Attribution & Copyright: German Quaternary Association
Artikel – Projekt 07 – Routes of Interaction

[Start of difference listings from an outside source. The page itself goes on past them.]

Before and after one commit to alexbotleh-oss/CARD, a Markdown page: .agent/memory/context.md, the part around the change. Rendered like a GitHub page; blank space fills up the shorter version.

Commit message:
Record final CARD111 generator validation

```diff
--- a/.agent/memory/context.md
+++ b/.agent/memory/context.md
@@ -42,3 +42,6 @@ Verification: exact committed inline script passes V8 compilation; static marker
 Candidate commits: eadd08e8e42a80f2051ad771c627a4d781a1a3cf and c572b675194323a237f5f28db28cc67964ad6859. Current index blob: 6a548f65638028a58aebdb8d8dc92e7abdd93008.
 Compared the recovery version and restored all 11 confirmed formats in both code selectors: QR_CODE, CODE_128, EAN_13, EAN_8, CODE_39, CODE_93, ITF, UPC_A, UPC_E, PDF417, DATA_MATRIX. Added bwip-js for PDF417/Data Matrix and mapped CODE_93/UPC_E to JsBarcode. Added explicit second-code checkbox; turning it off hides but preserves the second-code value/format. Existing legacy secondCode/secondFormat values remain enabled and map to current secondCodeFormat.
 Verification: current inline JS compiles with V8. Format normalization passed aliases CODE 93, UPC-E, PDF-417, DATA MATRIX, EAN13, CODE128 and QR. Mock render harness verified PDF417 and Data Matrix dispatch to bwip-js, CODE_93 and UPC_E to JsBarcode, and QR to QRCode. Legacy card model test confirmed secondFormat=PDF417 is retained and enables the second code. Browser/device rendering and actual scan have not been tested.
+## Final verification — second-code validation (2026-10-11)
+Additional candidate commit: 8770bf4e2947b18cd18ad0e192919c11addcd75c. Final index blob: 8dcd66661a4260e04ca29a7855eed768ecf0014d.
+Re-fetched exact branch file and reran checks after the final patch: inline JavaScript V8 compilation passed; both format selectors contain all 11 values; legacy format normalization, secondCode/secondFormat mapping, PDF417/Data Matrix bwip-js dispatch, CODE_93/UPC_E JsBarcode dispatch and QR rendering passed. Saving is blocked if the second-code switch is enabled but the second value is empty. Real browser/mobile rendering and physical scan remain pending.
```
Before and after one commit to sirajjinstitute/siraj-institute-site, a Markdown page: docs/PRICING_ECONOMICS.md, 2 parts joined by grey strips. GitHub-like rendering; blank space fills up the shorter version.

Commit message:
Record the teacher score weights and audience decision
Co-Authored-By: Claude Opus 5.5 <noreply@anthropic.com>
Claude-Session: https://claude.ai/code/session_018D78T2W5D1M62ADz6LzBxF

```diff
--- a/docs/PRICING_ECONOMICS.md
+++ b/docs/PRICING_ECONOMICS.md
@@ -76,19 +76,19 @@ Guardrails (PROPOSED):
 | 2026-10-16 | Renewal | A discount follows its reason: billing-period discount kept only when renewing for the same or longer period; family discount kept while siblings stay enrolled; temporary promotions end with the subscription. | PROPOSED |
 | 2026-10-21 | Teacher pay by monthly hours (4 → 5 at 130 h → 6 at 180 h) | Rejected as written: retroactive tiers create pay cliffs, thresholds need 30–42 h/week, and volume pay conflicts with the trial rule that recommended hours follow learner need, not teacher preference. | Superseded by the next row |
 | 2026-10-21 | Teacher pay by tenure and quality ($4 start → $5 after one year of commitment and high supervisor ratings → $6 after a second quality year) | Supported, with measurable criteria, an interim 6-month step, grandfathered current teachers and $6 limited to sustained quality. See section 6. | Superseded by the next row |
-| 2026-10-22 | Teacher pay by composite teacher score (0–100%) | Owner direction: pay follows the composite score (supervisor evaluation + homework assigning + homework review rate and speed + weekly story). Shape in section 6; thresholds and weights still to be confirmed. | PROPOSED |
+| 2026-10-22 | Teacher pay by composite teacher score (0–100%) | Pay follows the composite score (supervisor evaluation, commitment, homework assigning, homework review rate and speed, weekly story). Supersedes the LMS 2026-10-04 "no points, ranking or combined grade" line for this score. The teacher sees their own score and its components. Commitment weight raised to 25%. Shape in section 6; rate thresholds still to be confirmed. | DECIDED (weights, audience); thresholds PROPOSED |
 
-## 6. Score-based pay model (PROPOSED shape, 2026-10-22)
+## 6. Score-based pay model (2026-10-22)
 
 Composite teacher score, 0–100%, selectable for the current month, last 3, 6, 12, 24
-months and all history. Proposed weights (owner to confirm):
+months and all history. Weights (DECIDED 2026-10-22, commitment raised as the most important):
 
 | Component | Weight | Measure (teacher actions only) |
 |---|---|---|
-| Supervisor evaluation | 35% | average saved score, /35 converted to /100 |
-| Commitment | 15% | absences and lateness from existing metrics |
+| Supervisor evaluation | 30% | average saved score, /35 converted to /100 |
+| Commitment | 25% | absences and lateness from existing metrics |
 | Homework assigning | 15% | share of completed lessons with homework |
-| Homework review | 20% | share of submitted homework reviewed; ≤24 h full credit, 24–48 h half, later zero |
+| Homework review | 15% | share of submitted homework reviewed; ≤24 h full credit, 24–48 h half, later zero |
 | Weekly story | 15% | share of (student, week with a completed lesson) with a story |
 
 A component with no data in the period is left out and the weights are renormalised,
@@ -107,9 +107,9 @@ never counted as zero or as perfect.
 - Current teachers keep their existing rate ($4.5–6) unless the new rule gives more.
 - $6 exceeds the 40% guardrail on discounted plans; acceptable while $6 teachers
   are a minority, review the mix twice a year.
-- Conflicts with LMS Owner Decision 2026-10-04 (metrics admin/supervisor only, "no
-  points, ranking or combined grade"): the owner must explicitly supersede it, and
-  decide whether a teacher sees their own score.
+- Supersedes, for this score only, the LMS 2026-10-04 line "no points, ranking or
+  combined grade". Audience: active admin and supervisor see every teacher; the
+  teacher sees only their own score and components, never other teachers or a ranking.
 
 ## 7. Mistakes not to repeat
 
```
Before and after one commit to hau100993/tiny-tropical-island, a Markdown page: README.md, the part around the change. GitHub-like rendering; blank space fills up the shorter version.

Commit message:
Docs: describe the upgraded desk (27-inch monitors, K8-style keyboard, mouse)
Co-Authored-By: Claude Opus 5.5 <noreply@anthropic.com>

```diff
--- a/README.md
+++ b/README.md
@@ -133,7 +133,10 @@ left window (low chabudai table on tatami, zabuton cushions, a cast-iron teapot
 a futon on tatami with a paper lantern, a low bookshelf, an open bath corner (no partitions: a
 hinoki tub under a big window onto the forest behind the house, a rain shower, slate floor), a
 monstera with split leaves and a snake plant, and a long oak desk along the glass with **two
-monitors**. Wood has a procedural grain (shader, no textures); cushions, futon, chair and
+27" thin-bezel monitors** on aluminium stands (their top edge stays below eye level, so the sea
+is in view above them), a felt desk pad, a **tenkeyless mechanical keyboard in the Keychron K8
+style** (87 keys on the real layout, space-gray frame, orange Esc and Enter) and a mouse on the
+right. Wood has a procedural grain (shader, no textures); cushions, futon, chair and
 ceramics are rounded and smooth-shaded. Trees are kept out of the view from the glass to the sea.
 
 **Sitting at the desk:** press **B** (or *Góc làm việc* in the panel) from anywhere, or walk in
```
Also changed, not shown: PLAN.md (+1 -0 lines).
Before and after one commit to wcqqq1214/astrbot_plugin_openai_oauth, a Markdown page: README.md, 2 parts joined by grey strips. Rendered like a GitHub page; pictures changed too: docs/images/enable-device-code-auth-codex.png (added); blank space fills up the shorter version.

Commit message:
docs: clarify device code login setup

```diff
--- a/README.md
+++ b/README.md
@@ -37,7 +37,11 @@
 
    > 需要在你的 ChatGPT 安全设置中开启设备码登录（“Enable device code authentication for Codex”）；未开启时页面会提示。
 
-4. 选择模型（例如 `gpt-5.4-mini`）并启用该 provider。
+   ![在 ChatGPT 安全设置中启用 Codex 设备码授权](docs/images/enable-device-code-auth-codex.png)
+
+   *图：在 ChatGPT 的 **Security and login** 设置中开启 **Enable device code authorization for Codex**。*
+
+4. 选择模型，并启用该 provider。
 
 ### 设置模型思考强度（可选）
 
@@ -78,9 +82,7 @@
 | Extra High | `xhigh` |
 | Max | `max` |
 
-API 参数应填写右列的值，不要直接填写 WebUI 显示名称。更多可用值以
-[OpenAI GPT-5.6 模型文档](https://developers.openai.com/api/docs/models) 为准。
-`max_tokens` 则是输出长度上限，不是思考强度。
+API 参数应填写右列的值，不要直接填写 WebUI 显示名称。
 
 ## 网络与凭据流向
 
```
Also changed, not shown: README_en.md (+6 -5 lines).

The sites of Hawelti–Melazo in the Tigray region of the northern Ethiopian Highlands is an archaeological hotspot related to the D’mt kingdom (ca. 800–400 BCE). The existence of several monumental buildings, which have been excavated since the 1950s, underline the importance of this area in the Ethio-Sabaean period. We investigated the geomorphological and geological characteristics of the site and its surroundings and carried out sedimentological analyses, as well as direct (luminescence) and indirect (radiocarbon) sediment dating, to reconstruct the palaeoenvironmental conditions, which we integrated into the wider context of Tigray. Luminescence dating of feldspar grains from the May Agazin catchment indicate enhanced fluvial activity in the late Pleistocene, likely connected to the re-occurring monsoon after the Last Glacial Maximum (LGM). The abundance of trap basalt on the Melazo plateau, which provides the basis for the development of fertile soils, and the presumably higher groundwater level during the Ethio-Sabaean Period, provided favourable settlement conditions. The peninsula-like shape of the Melazo plateau was easily accessible only from the east and northeast, while relatively steep scarps enclose the other edges of the plateau. This adds a possible natural protective function to this site.